──────── Data in this exercise

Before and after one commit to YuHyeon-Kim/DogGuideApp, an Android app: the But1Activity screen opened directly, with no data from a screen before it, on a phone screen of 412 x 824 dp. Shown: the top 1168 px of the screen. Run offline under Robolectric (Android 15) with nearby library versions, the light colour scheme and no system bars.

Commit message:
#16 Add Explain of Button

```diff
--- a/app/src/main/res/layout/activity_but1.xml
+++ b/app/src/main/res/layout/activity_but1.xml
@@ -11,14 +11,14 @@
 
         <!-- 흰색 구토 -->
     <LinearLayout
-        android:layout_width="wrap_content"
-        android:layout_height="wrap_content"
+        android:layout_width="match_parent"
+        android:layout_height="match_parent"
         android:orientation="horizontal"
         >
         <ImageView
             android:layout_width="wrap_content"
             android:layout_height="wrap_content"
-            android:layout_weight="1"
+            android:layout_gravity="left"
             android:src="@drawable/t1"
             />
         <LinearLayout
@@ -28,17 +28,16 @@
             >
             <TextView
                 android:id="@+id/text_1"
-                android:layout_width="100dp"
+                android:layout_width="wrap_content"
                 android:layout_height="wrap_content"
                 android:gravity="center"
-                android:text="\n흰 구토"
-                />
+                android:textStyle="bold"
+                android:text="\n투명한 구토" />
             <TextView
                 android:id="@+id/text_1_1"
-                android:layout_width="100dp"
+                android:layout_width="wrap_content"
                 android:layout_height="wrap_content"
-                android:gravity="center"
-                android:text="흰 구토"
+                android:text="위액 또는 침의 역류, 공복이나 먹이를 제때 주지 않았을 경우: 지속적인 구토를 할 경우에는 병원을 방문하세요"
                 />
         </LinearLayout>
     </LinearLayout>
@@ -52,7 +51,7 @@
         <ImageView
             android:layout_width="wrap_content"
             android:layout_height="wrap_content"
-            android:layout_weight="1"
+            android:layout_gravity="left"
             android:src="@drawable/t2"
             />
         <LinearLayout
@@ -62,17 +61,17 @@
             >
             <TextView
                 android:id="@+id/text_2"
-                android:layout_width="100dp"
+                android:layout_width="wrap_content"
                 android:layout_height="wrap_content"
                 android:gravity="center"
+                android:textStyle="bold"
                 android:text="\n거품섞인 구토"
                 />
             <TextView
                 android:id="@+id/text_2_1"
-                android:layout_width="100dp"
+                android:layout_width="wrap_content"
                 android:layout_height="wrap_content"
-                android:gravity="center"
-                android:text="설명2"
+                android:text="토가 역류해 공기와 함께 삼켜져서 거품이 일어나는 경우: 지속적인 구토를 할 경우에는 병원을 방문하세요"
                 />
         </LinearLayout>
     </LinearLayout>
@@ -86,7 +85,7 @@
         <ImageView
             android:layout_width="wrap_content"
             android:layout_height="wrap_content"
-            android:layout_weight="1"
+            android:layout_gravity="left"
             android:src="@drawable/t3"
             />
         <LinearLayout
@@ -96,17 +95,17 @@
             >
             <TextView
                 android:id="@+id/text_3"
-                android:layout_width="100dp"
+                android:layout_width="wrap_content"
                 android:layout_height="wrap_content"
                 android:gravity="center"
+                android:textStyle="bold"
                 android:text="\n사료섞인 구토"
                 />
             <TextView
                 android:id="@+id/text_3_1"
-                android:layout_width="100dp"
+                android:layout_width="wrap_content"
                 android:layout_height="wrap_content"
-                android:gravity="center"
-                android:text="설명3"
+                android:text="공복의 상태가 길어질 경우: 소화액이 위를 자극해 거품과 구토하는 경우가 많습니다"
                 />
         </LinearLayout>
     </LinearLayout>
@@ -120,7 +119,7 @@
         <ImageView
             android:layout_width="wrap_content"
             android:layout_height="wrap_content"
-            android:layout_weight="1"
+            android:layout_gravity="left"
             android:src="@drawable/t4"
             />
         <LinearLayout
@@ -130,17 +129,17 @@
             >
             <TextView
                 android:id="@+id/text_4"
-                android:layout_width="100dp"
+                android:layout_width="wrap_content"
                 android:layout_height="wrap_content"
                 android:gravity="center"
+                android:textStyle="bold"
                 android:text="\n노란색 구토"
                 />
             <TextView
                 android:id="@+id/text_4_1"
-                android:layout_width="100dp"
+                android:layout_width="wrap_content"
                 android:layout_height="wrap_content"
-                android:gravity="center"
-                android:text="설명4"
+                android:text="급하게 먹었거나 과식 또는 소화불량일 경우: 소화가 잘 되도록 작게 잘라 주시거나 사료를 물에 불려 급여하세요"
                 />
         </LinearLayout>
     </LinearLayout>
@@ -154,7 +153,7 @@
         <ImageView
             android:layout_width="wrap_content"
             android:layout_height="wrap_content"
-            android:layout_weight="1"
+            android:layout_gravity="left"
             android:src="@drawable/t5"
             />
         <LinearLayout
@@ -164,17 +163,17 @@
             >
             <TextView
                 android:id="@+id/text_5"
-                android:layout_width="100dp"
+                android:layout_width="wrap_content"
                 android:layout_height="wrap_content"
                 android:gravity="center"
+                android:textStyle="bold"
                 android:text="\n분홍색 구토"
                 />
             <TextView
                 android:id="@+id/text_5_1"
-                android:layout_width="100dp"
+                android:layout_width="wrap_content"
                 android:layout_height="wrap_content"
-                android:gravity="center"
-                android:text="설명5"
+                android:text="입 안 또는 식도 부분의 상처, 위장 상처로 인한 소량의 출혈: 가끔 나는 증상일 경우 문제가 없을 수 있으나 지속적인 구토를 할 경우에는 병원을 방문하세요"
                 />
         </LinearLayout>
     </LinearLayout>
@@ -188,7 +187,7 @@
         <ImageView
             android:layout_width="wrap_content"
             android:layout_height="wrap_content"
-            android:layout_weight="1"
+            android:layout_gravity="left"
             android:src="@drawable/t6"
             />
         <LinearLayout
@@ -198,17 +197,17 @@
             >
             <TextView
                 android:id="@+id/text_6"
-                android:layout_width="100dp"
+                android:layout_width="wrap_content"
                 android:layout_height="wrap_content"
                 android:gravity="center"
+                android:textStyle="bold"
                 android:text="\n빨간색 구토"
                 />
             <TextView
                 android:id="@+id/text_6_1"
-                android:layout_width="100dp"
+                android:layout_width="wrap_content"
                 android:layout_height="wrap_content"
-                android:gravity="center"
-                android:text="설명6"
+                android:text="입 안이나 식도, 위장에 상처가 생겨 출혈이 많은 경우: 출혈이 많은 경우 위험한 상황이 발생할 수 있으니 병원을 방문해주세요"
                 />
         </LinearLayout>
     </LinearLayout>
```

────────────────

__Assignment__. The records above must be output exactly, in full.

__Response below__.
Before and after one commit to YuHyeon-Kim/DogGuideApp, an Android app: the But1Activity screen opened directly, with no data from a screen before it, on a phone screen of 412 x 824 dp. Shown: the top 1168 px of the screen. Run offline under Robolectric (Android 15) with nearby library versions, the light colour scheme and no system bars.

Commit message:
#16 Add Explain of Button

```diff
--- a/app/src/main/res/layout/activity_but1.xml
+++ b/app/src/main/res/layout/activity_but1.xml
@@ -11,14 +11,14 @@
 
         <!-- 흰색 구토 -->
     <LinearLayout
-        android:layout_width="wrap_content"
-        android:layout_height="wrap_content"
+        android:layout_width="match_parent"
+        android:layout_height="match_parent"
         android:orientation="horizontal"
         >
         <ImageView
             android:layout_width="wrap_content"
             android:layout_height="wrap_content"
-            android:layout_weight="1"
+            android:layout_gravity="left"
             android:src="@drawable/t1"
             />
         <LinearLayout
@@ -28,17 +28,16 @@
             >
             <TextView
                 android:id="@+id/text_1"
-                android:layout_width="100dp"
+                android:layout_width="wrap_content"
                 android:layout_height="wrap_content"
                 android:gravity="center"
-                android:text="\n흰 구토"
-                />
+                android:textStyle="bold"
+                android:text="\n투명한 구토" />
             <TextView
                 android:id="@+id/text_1_1"
-                android:layout_width="100dp"
+                android:layout_width="wrap_content"
                 android:layout_height="wrap_content"
-                android:gravity="center"
-                android:text="흰 구토"
+                android:text="위액 또는 침의 역류, 공복이나 먹이를 제때 주지 않았을 경우: 지속적인 구토를 할 경우에는 병원을 방문하세요"
                 />
         </LinearLayout>
     </LinearLayout>
@@ -52,7 +51,7 @@
         <ImageView
             android:layout_width="wrap_content"
             android:layout_height="wrap_content"
-            android:layout_weight="1"
+            android:layout_gravity="left"
             android:src="@drawable/t2"
             />
         <LinearLayout
@@ -62,17 +61,17 @@
             >
             <TextView
                 android:id="@+id/text_2"
-                android:layout_width="100dp"
+                android:layout_width="wrap_content"
                 android:layout_height="wrap_content"
                 android:gravity="center"
+                android:textStyle="bold"
                 android:text="\n거품섞인 구토"
                 />
             <TextView
                 android:id="@+id/text_2_1"
-                android:layout_width="100dp"
+                android:layout_width="wrap_content"
                 android:layout_height="wrap_content"
-                android:gravity="center"
-                android:text="설명2"
+                android:text="토가 역류해 공기와 함께 삼켜져서 거품이 일어나는 경우: 지속적인 구토를 할 경우에는 병원을 방문하세요"
                 />
         </LinearLayout>
     </LinearLayout>
@@ -86,7 +85,7 @@
         <ImageView
             android:layout_width="wrap_content"
             android:layout_height="wrap_content"
-            android:layout_weight="1"
+            android:layout_gravity="left"
             android:src="@drawable/t3"
             />
         <LinearLayout
@@ -96,17 +95,17 @@
             >
             <TextView
                 android:id="@+id/text_3"
-                android:layout_width="100dp"
+                android:layout_width="wrap_content"
                 android:layout_height="wrap_content"
                 android:gravity="center"
+                android:textStyle="bold"
                 android:text="\n사료섞인 구토"
                 />
             <TextView
                 android:id="@+id/text_3_1"
-                android:layout_width="100dp"
+                android:layout_width="wrap_content"
                 android:layout_height="wrap_content"
-                android:gravity="center"
-                android:text="설명3"
+                android:text="공복의 상태가 길어질 경우: 소화액이 위를 자극해 거품과 구토하는 경우가 많습니다"
                 />
         </LinearLayout>
     </LinearLayout>
@@ -120,7 +119,7 @@
         <ImageView
             android:layout_width="wrap_content"
             android:layout_height="wrap_content"
-            android:layout_weight="1"
+            android:layout_gravity="left"
             android:src="@drawable/t4"
             />
         <LinearLayout
@@ -130,17 +129,17 @@
             >
             <TextView
                 android:id="@+id/text_4"
-                android:layout_width="100dp"
+                android:layout_width="wrap_content"
                 android:layout_height="wrap_content"
                 android:gravity="center"
+                android:textStyle="bold"
                 android:text="\n노란색 구토"
                 />
             <TextView
                 android:id="@+id/text_4_1"
-                android:layout_width="100dp"
+                android:layout_width="wrap_content"
                 android:layout_height="wrap_content"
-                android:gravity="center"
-                android:text="설명4"
+                android:text="급하게 먹었거나 과식 또는 소화불량일 경우: 소화가 잘 되도록 작게 잘라 주시거나 사료를 물에 불려 급여하세요"
                 />
         </LinearLayout>
     </LinearLayout>
@@ -154,7 +153,7 @@
         <ImageView
             android:layout_width="wrap_content"
             android:layout_height="wrap_content"
-            android:layout_weight="1"
+            android:layout_gravity="left"
             android:src="@drawable/t5"
             />
         <LinearLayout
@@ -164,17 +163,17 @@
             >
             <TextView
                 android:id="@+id/text_5"
-                android:layout_width="100dp"
+                android:layout_width="wrap_content"
                 android:layout_height="wrap_content"
                 android:gravity="center"
+                android:textStyle="bold"
                 android:text="\n분홍색 구토"
                 />
             <TextView
                 android:id="@+id/text_5_1"
-                android:layout_width="100dp"
+                android:layout_width="wrap_content"
                 android:layout_height="wrap_content"
-                android:gravity="center"
-                android:text="설명5"
+                android:text="입 안 또는 식도 부분의 상처, 위장 상처로 인한 소량의 출혈: 가끔 나는 증상일 경우 문제가 없을 수 있으나 지속적인 구토를 할 경우에는 병원을 방문하세요"
                 />
         </LinearLayout>
     </LinearLayout>
@@ -188,7 +187,7 @@
         <ImageView
             android:layout_width="wrap_content"
             android:layout_height="wrap_content"
-            android:layout_weight="1"
+            android:layout_gravity="left"
             android:src="@drawable/t6"
             />
         <LinearLayout
@@ -198,17 +197,17 @@
             >
             <TextView
                 android:id="@+id/text_6"
-                android:layout_width="100dp"
+                android:layout_width="wrap_content"
                 android:layout_height="wrap_content"
                 android:gravity="center"
+                android:textStyle="bold"
                 android:text="\n빨간색 구토"
                 />
             <TextView
                 android:id="@+id/text_6_1"
-                android:layout_width="100dp"
+                android:layout_width="wrap_content"
                 android:layout_height="wrap_content"
-                android:gravity="center"
-                android:text="설명6"
+                android:text="입 안이나 식도, 위장에 상처가 생겨 출혈이 많은 경우: 출혈이 많은 경우 위험한 상황이 발생할 수 있으니 병원을 방문해주세요"
                 />
         </LinearLayout>
     </LinearLayout>
```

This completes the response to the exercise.